Former Republican presidential nominee Mitt Romney will deliver a speech today laying out his case against Donald Trump, despite the billionaire's sweep of seven states in the "Super Tuesday" ballots.

Stepping up efforts by the Republican establishment to block the brash businessman from standing as the party’s candidate in the November presidential election, Mr Romney plans to give full voice to the fears of party elders over Mr Trump’s insurgent candidacy.

After 15 state nominating contests in the US presidential race, the New York property mogul has won 10 and taken almost half of the party delegates who will formally pick the party nominee in July.

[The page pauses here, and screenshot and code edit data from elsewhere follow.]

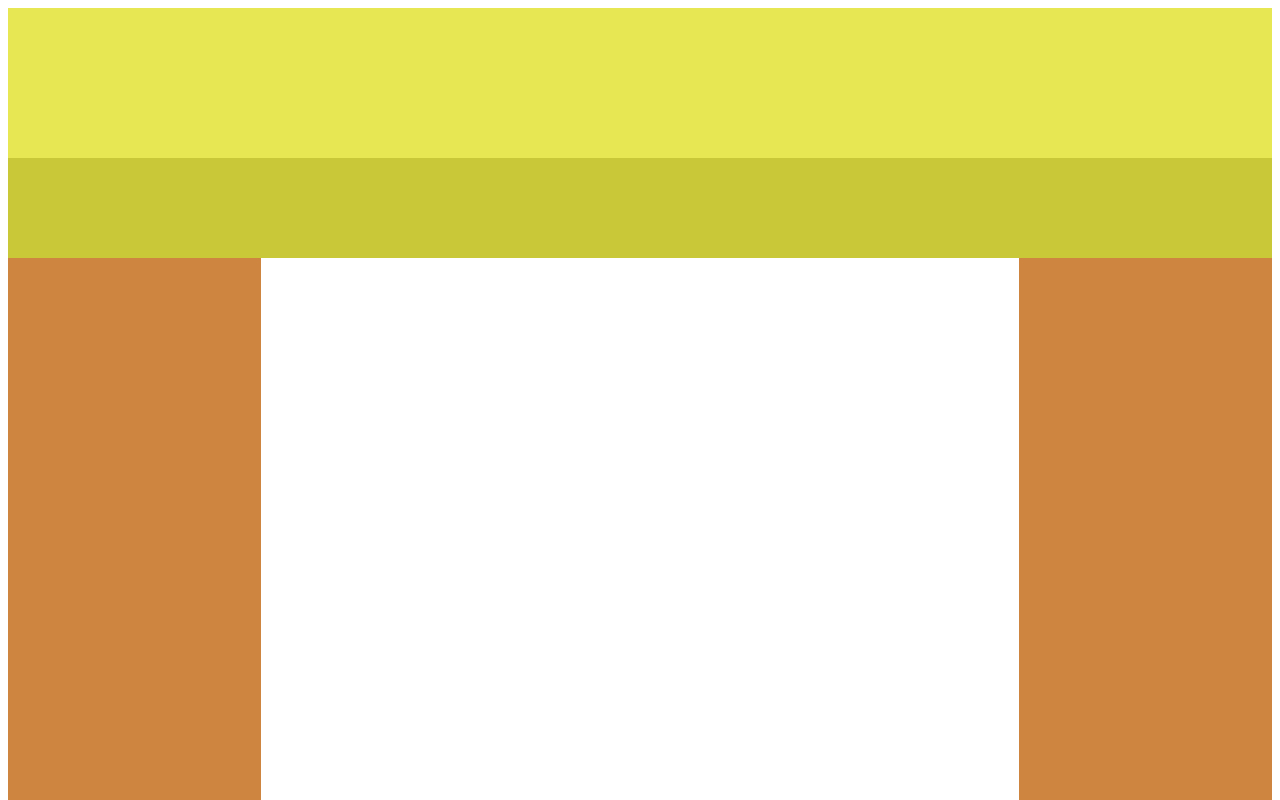
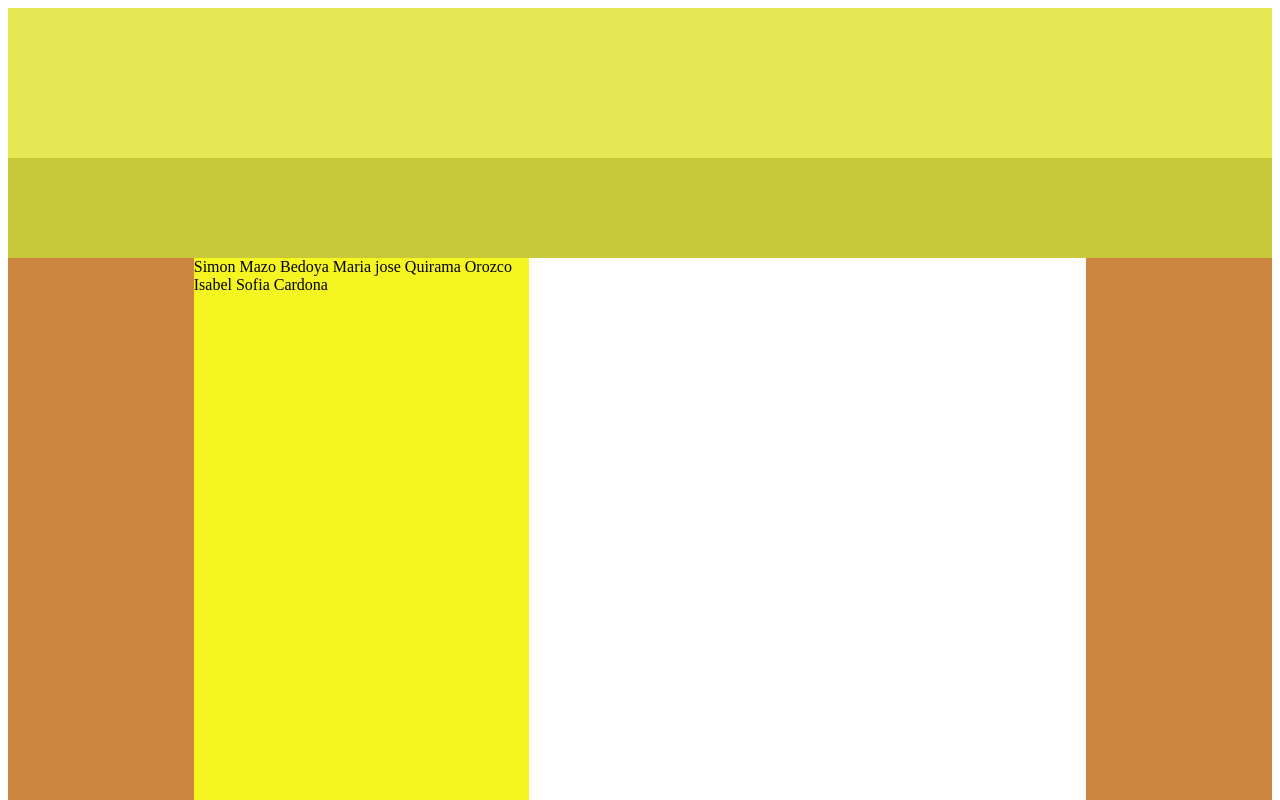
Before and after one commit to MAJOYSOFIA/pagina8-4, a plain HTML site: page index.html in a window 1280 px wide. Shown: the top 800 px of the page. Drawn offline with Linux system fonts and the light colour scheme.

Commit message:
actualizacion 2 , 9 de marzo

```diff
--- a/index.html
+++ b/index.html
@@ -14,6 +14,10 @@
         <div  class="menu"></div>
         <div  class="contenedor2">
             <div  class="izquierdo"></div>
+            Simon Mazo Bedoya
+            Maria jose Quirama Orozco
+            Isabel Sofia Cardona
+
             <div  class="centro"></div>
             <div  class="derecho"></div>
         </div>
```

The meteoric rise of an outsider to lead the Republican race on a wave of anger against the party’s politicians in Washington threatens to fracture the party as Mr Romney escalates his attempts to derail Mr Trump and the businessman’s rivals struggle to challenge him.


Potential bombshells

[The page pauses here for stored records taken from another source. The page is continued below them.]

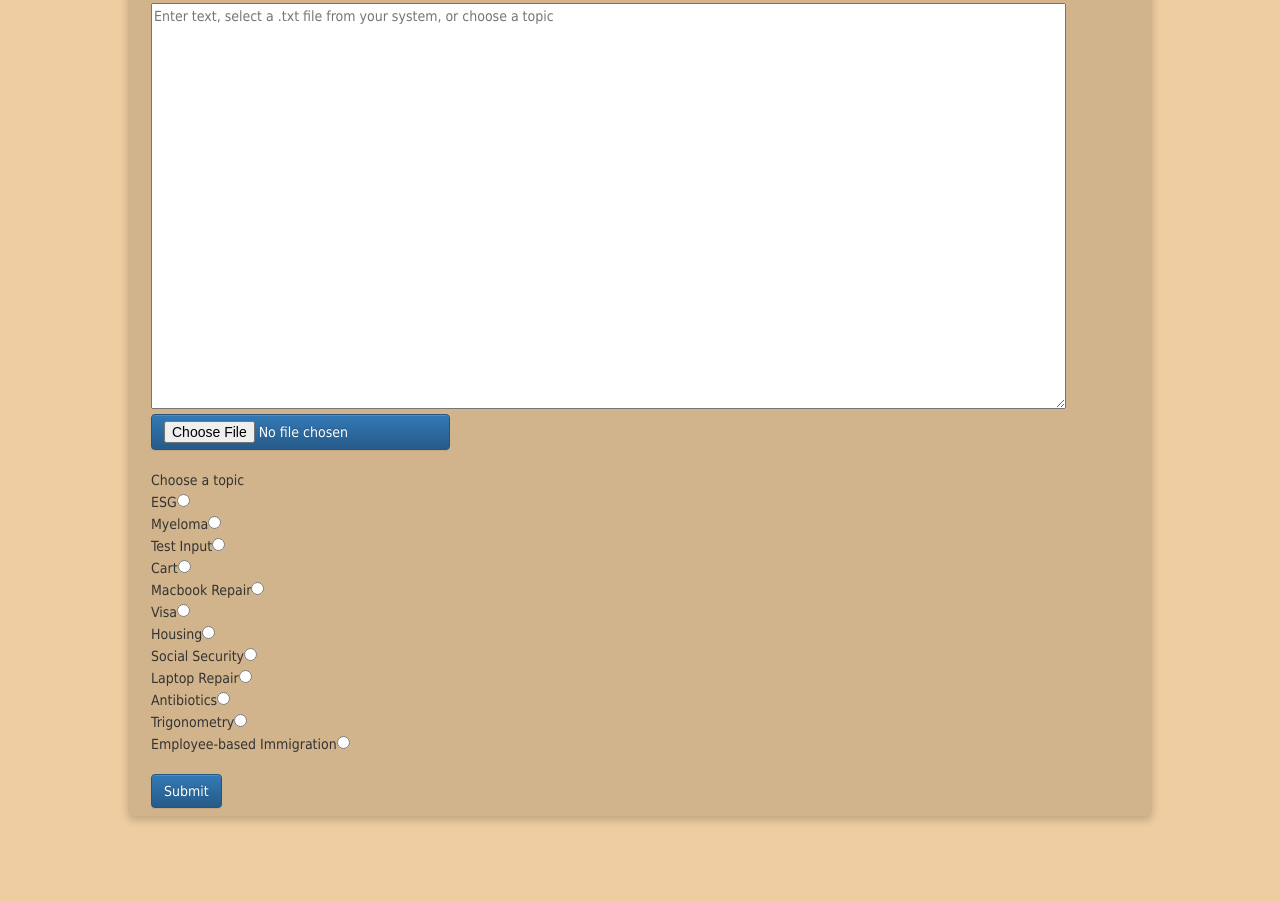
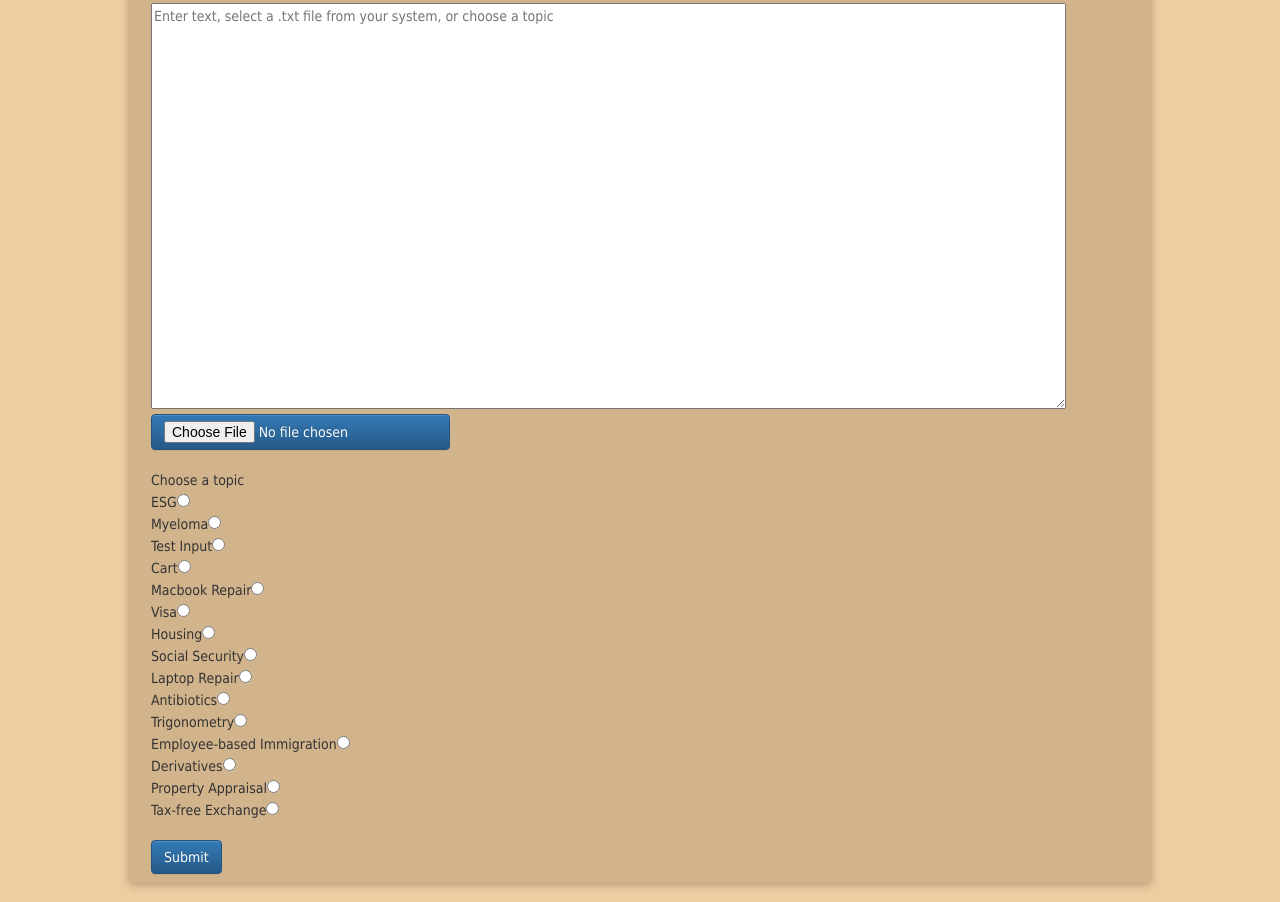
Before and after one commit to ethan-delgado/DynamicDecisionTree.github.io, a plain HTML site: page templates/index.html in a window 1280 px wide. Shown: the part 237-1139 px from the top of the page. Before the commit the page ends 1073 px from the top, so only its background shows below. Drawn offline with nearby package versions, Linux system fonts and the light colour scheme.

Commit message:
Updated radio buttons for the new input files

```diff
--- a/templates/index.html
+++ b/templates/index.html
@@ -47,6 +47,9 @@
             Antibiotics<input name="chooseTopic" type="radio" value="../input/dynamicAntibiotic.txt"> <br>
             Trigonometry<input name="chooseTopic" type="radio" value="../input/trigonometry.txt"> <br>
             Employee-based Immigration<input name="chooseTopic" type="radio" value="../input/immigration.txt"> <br>
+            Derivatives<input name="chooseTopic" type="radio" value="../input/derivatives.txt"> <br>
+            Property Appraisal<input name="chooseTopic" type="radio" value="../input/property_appraisal.txt"> <br>
+            Tax-free Exchange<input name="chooseTopic" type="radio" value="../input/tax_free_exchange.txt"> <br>
             <br />
             <button class="btn btn-primary" onclick="input()">Submit</button>
         </div>
```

Mr Romney has trolled the Republican front-runner in recent days, suggesting there are “bombshells” in his undisclosed tax returns. He also pointed to an off-the-record interview Mr Trump gave to the

New York Times

editorial board in which he has supposedly promised to soften his plan to deport 11 million illegal immigrants in the US.

On Monday, he chided Mr Trump for refusing to denounce an endorsement from former Ku Klux Klan grand wizard David Duke, describing his remarks on Sunday as "disqualifying and disgusting".

The former nominee has been joined by his 2012 running mate Paul Ryan, a Republican congressional leader and speaker of the House of Representatives, in attacking Mr Trump in recent days, opening a gulf in the party that could pit the leadership against many voters.

Expressing concern about the unusual level of internal turmoil, Minnesota's former Republican governor Tim Pawlenty described this moment as "an inflection point" in the 2016 race and the party, saying the chasm "could test the outer limits" of traditional divisions.

"If the Republican Party were an airplane and you're looking out the window, you'd see some pieces of the surface flying off and you'd be wondering whether the engine or a wing is next," said Mr Pawlenty who ran for president in 2012.

The internal strife over Mr Trump has bubbled up as the businessman swept the southern states of Alabama, Arkansas, Georgia, Tennessee and Virginia, and two northeastern states, Massachusetts and Vermont. The wins reflect his growing popularity among Republicans seeking a non-politician to lead them in November.

“We have a country that’s in big trouble,” he said at a victory press conference in Palm Beach on Tuesday night. “Our infrastructure is going to hell. The middle class has been forgotten in this country.”

Mr Trump's closest rival, Senator Ted Cruz, won his home state of Texas and neighbouring Oklahoma but couldn't sustain an expected southern firewall against him as Mr Trump won five southern states.

Florida senator Marco Rubio, dubbed by Mr Trump as the "big loser" of Super Tuesday, clawed back his first state win in Minnesota, polling well among college-graduate Republicans in suburban areas.

He narrowly lost to the businessman in Virginia where he had hoped to do well with establishment voters in Washington's suburbs. Mr Rubio's prospects as the preferred establishment alternative to Mr Trump rest on his home state, which votes on March 15th, though a Quinnipiac University poll this week gave Mr Trump a 16-point lead over the 44-year-old US senator in Florida.

In a remarkable sign of just how Mr Trump has mobilised his own bloc of supporters, the number of Republican primary voters in Virginia topped a staggering 1.025 million, up from 265,570 in 2012.

In contrast, Democrats will be alarmed at declines in the turnout of voters on Super Tuesday and how that might affect their prospects in the November 8th election. Democratic turnout was down by between 16 and 52 per cent across five southern states, while Republican voter turnout soared in their primaries, from 35 to 107 per cent.

Despite two other Republicans – Ohio governor John Kasich and retired neurosurgeon Ben Carson – performing badly in most states on Super Tuesday, they are showing no signs of dropping out, at least in Mr Kasich's case until March 15th when his home state votes.

Mr Carson said yesterday that he doesn't see a way of winning the Republican nomination and has said he will not participate in the party's next debate in Detroit, Michigan, tonight.

Bizarrely, however, he stopped short of suspending his presidential campaign.

Grassroots movement

“I do not see a political path forward in light of last evening’s Super Tuesday primary results,” Mr Carson said. “However, this grassroots movement on behalf of ‘we the people’ will continue.”

The next state contests take place on Saturday with Republicans voting in Kansas, Kentucky, Louisiana and Maine, and Democrats nominating candidates in Kansas, Louisiana and Nebraska before the race moves on to the industrial midwest on Tuesday.

Simon Carswell

Simon Carswell

Simon Carswell is News Editor of The Irish Times